He stood there amongst his friends quietly. He looked a little darker and stared at us with a patience that spoke of a soul looking from the other side a different doorway than the one that we entered this world. From his black feet to his orange beak, he wasn’t like the other seagulls but somehow he also fit the description. We named him Horatio. We didn’t know it then but in Italian, the name means Timekeeper.
It was our fourth day in Los Angeles and we had already checked out of our Airbnb in the apartment in Playa Del Ray (Beach of the King) and we were “killing time” on the beach before we had to take the rental car back to the airport. We brought a picnic lunch from Trader Joe’s and we sat on a cement bench while a few seagulls gathered to see if they could coax a few tidbits from us.
One of the seagulls made a lot of noise, turning her head upside down and screeching. A few others joined in to see if we were easy marks. We weren’t. Kimmie laughed and said that the gull reminded her of one of her cats back home. Always begging, always hungry, always looking for the next thing.
There was a different gull in the handful that came by. He was a little darker, and even his feet were black, not yellow. His beak was orange, not yellow, and feathers brown, not white. He stayed quietly and when I tossed a piece of cabbage to the crowd he grabbed it and ate it while the loud gull spit it out and complained that it wasn’t the kind of food it was looking for.
His quiet behavior struck at us and he quickly became the favorite. We even named him: Horatio. Then we planted some of our chips in the sand nearby where he had to become bold to come grab them up close when none of the other gulls would risk it. That might have been because he started to chase them off when they got close to our bench on the beach.
It was a strange, lackadaisical approach to the day when each day before our trip had fulfilled some kind of purpose. The trip had been born out of the desire to travel and to bring my good friend to the town she grew up in when she hadn’t visited the place for almost eight years. I didn’t know that my musical travels would bring me back to the same place twice in just as many months. But this trip was different in its meaning. Horatio was the bookend to that, marking the passage of time and space and giving us this odd feeling of familiarity on a beach in the Los Angeles area that neither of us had been before this trip.
Kimmie and I took our time on that last day on the beach, feeling the spray and walking our bare feet into the cold water. Watching as the surfers wiped out on the high surf, the man collected the smooth rocks in the sand, and the balding man spoke to himself in a mirror propped against a palm tree facing away from the ocean.
I watched as Kim stepped into the surf and Horatio joined her as a bird shadow. The wind stirred the red curls of the wig she was wearing that day and I thought, “Fuck cancer.” This was life and we were alive. The trip had reminded us of the fire that we carried within ourselves and I had never seen her more alive than in the days after her diagnosis.

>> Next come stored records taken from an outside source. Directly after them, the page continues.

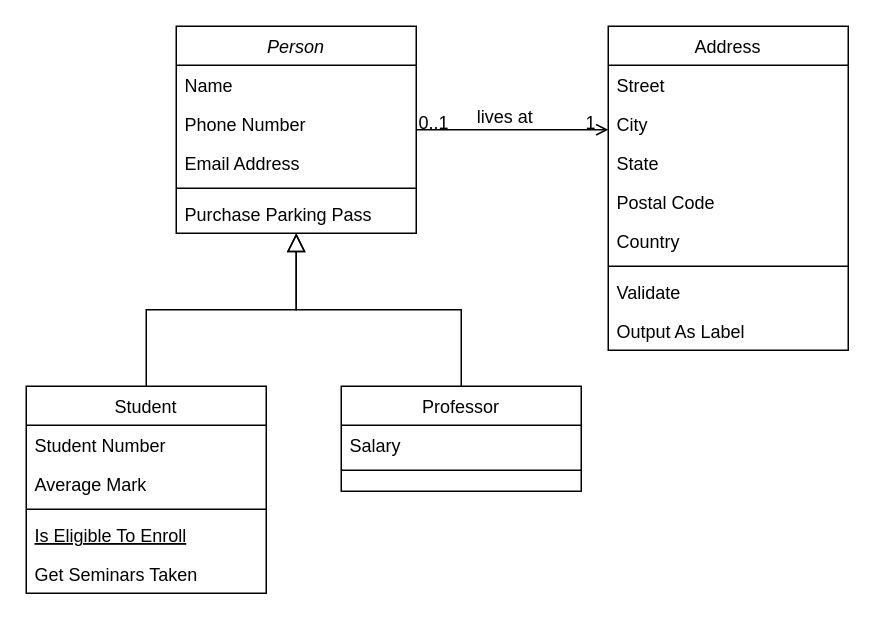
Earlier version of the draw.io diagram Диаграмма без названия.drawio (VictorKVS/Pyton). Source tidied: cells renumbered, new cells numbered last; positions are measured from the earlier drawing's top-left corner, leaving out a move shared by most shapes. Both pictures are drawn from the tidied source at 150%, with x=0, y=0 at pixel (26, 26).
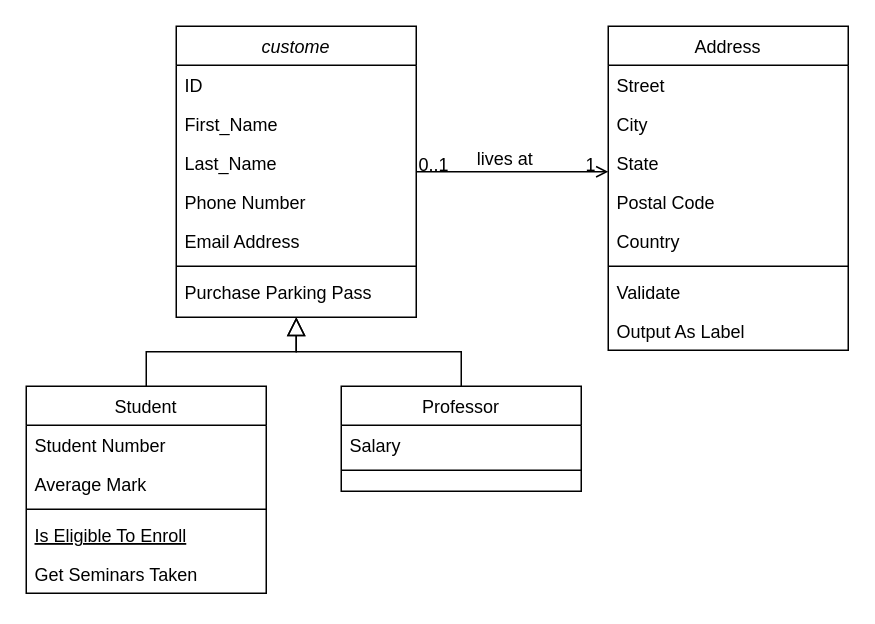
After the change.

What changed in the source:
```diff
@@
-    <mxCell id="2" value="Person" style="swimlane;fontStyle=2;align=center;verticalAlign=top;horizontal=1;startSize=26;rounded=0;shadow=0;strokeWidth=1;" parent="1" vertex="1">
-      <mxGeometry x="100" width="160" height="138" as="geometry" />
+    <mxCell id="2" value="custome" style="swimlane;fontStyle=2;align=center;verticalAlign=top;horizontal=1;startSize=26;rounded=0;shadow=0;strokeWidth=1;" parent="1" vertex="1">
+      <mxGeometry x="100" width="160" height="194" as="geometry" />
     </mxCell>
+    <mxCell id="32" value="ID" style="text;align=left;verticalAlign=top;spacingLeft=4;spacingRight=4;overflow=hidden;" parent="2" vertex="1">
+      <mxGeometry y="26" width="160" height="26" as="geometry" />
+    </mxCell>
-    <mxCell id="3" value="Name" style="text;align=left;verticalAlign=top;spacingLeft=4;spacingRight=4;overflow=hidden;" parent="2" vertex="1">
-      <mxGeometry y="26" width="160" height="26" as="geometry" />
+    <mxCell id="3" value="First_Name" style="text;align=left;verticalAlign=top;spacingLeft=4;spacingRight=4;overflow=hidden;" parent="2" vertex="1">
+      <mxGeometry y="52" width="160" height="26" as="geometry" />
     </mxCell>
+    <mxCell id="33" value="Last_Name" style="text;align=left;verticalAlign=top;spacingLeft=4;spacingRight=4;overflow=hidden;" parent="2" vertex="1">
+      <mxGeometry y="78" width="160" height="26" as="geometry" />
+    </mxCell>
     <mxCell id="4" value="Phone Number" style="text;align=left;verticalAlign=top;spacingLeft=4;spacingRight=4;overflow=hidden;rounded=0;shadow=0;html=0;" parent="2" vertex="1">
-      <mxGeometry y="52" width="160" height="26" as="geometry" />
+      <mxGeometry y="104" width="160" height="26" as="geometry" />
     </mxCell>
     <mxCell id="5" value="Email Address" style="text;align=left;verticalAlign=top;spacingLeft=4;spacingRight=4;overflow=hidden;rounded=0;shadow=0;html=0;" parent="2" vertex="1">
-      <mxGeometry y="78" width="160" height="26" as="geometry" />
+      <mxGeometry y="130" width="160" height="26" as="geometry" />
     </mxCell>
     <mxCell id="6" style="line;html=1;strokeWidth=1;align=left;verticalAlign=middle;spacingTop=-1;spacingLeft=3;spacingRight=3;labelPosition=right;" parent="2" vertex="1">
-      <mxGeometry y="104" width="160" height="8" as="geometry" />
+      <mxGeometry y="156" width="160" height="8" as="geometry" />
     </mxCell>
     <mxCell id="7" value="Purchase Parking Pass" style="text;align=left;verticalAlign=top;spacingLeft=4;spacingRight=4;overflow=hidden;" parent="2" vertex="1">
-      <mxGeometry y="112" width="160" height="26" as="geometry" />
+      <mxGeometry y="164" width="160" height="26" as="geometry" />
     </mxCell>
```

Two days previous she said to me that she had been worried about taking this trip. Taking time away from the clinic and the medications seemed like such a scary thing. She wasn’t sure that it was a break she could take. “I realized that being a patient was taking a break from life,” she told me after we had gone to Zuma beach and sculpted human sized creatures in the sand. “This is life,” Kimmie told me. “This is living.”

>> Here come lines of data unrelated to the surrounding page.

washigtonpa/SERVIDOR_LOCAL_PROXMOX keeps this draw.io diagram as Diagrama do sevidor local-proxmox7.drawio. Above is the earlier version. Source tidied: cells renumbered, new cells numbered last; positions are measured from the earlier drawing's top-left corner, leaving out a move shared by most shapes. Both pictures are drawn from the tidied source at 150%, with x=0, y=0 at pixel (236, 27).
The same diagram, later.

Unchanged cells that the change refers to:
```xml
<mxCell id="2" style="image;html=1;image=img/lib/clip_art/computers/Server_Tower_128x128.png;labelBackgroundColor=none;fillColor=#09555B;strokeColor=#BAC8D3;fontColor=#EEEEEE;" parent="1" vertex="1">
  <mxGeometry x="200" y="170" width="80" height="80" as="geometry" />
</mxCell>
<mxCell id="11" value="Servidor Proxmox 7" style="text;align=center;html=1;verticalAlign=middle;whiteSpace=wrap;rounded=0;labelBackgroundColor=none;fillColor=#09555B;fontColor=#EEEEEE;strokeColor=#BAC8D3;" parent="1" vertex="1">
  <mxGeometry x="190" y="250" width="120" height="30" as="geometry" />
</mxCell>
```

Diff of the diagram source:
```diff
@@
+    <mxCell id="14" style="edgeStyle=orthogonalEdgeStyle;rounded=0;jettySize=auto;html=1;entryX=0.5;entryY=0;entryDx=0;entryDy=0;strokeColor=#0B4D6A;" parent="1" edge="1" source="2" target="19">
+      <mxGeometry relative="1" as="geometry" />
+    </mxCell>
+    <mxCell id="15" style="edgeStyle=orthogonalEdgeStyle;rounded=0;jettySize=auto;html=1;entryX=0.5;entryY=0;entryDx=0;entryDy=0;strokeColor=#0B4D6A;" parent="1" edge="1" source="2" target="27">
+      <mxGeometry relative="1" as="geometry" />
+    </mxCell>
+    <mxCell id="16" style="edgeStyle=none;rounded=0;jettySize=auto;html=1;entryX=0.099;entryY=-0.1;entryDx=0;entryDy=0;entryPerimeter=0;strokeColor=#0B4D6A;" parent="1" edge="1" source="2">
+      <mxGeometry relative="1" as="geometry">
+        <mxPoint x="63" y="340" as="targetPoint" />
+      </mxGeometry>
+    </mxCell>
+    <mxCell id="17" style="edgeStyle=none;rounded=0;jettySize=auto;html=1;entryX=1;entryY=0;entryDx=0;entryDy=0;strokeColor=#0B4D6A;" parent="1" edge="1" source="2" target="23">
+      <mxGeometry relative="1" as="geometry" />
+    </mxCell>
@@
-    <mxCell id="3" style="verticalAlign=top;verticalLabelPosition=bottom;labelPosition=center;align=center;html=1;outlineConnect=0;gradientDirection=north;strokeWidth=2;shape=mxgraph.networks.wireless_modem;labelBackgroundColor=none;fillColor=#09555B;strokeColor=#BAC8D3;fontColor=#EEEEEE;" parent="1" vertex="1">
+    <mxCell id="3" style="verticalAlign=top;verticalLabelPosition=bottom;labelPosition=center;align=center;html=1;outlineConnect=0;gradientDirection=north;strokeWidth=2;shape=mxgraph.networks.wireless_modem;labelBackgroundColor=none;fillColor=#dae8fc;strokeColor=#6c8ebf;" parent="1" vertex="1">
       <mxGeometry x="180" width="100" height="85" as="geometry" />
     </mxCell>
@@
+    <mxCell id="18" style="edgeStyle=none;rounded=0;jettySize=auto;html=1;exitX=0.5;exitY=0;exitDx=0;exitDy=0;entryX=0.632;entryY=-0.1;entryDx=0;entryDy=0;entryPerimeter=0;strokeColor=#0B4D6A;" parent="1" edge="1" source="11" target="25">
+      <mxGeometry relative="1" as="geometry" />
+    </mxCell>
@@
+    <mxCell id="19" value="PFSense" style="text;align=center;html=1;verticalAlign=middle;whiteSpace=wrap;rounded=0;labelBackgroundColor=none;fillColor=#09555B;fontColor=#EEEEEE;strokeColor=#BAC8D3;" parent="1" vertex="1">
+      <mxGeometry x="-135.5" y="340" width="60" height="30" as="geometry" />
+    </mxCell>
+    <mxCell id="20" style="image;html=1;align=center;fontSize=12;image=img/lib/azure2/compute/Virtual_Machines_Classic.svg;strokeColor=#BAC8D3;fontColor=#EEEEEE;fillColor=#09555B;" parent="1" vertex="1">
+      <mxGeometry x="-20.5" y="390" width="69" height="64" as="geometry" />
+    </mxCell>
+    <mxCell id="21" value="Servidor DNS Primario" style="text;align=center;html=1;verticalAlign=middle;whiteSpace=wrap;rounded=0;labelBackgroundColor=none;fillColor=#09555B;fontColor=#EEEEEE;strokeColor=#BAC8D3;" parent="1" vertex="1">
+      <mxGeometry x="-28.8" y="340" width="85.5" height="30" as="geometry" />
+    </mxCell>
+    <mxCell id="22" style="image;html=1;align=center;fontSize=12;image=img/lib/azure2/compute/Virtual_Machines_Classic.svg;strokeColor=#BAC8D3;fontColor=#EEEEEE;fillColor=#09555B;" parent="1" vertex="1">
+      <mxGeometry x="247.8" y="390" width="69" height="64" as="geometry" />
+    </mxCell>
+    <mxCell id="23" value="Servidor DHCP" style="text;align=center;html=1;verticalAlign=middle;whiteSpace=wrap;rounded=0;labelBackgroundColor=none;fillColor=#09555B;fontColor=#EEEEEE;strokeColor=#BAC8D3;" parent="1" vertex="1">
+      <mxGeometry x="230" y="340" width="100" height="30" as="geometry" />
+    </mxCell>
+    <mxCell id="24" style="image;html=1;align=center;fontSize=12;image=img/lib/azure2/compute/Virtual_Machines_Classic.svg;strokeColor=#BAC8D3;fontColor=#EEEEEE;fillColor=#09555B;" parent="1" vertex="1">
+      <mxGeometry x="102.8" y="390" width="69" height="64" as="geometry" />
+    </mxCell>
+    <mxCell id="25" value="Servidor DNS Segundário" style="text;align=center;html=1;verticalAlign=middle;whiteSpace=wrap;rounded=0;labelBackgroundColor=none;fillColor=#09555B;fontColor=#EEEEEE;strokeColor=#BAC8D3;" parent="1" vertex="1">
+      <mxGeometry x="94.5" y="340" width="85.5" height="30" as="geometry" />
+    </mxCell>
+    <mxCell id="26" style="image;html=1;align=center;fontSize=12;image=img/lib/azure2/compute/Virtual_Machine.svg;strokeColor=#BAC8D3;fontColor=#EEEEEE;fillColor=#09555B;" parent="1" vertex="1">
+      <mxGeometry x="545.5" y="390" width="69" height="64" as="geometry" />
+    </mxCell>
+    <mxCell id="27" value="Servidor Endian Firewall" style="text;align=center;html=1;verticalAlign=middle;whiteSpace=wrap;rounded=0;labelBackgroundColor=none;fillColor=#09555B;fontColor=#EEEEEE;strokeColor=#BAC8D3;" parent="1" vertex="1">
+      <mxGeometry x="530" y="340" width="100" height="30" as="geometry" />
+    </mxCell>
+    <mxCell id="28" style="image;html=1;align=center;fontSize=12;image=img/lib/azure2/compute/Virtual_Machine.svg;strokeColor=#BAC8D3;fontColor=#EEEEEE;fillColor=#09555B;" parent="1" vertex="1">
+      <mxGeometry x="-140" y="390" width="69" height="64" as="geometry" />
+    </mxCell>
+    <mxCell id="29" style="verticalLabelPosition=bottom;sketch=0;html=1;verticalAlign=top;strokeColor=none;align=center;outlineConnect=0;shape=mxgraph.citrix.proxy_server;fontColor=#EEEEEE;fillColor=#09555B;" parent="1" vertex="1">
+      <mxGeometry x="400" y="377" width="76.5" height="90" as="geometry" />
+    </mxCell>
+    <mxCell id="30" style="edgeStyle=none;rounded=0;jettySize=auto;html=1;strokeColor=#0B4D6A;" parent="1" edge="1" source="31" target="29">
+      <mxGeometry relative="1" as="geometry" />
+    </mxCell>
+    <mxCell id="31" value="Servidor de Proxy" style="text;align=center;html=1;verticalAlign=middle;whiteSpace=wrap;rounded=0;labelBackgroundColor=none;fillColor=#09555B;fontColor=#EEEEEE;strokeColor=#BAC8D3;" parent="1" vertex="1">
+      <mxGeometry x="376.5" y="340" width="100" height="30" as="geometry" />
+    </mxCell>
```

With the diagnosis that she had been given, many doctors had told Kim that she didn’t have long. With the help of her mom, she found a doctor that was also an advocate for her health and four months until a death sentence turned into a year and a half with tumors shrinking and calcifying. The very aspect of hope was part of what kept the fire of life burning. She could beat this thing.
Just three days after her last chemo treatment we were laughing in Los Angeles. There was an uncertainty in the air because she still had to schedule another scan to tell her if there were still persistent hitchhikers in her brain. It didn’t matter. With a newly shaved head, an arsenal of lovely wigs, and a skilled hand to draw on eyebrows she was ready to hit the town. Even without those things, she was still radiant. We were living.
So four days later we had visited City Walk in the midst of Chanukah celebrations, explored the Pacific Coast Highway, visited her dad’s old restaurant as well as the legacy he left there, and journeyed through parts of Hollywood and Beverly Hills to understand that there was no road that we had to leave untouched no matter how intimidating. It was good to sit on the beach with our toes in the sand, getting up occasionally to dance with our feet in the surf.
Horatio was there too, keeping time when we might have decided to let it slip past. There was some sort of internal trigger with our impromptu pet and as Kimmie stepped into the surf, he came with her and then decided to fly away to the north. He left us without a sound or a backwards glance; a dark gull figure mysteriously letting go of all attachment.
I think we both wanted to stay on the beach longer but the mist started to come in and it got cold. It was time to make our way to the airport and eventually back to Seattle where life was ready to have us keep on living. There was no use in trying to determine how much time we had left. Keeping time was for the birds. Obviously.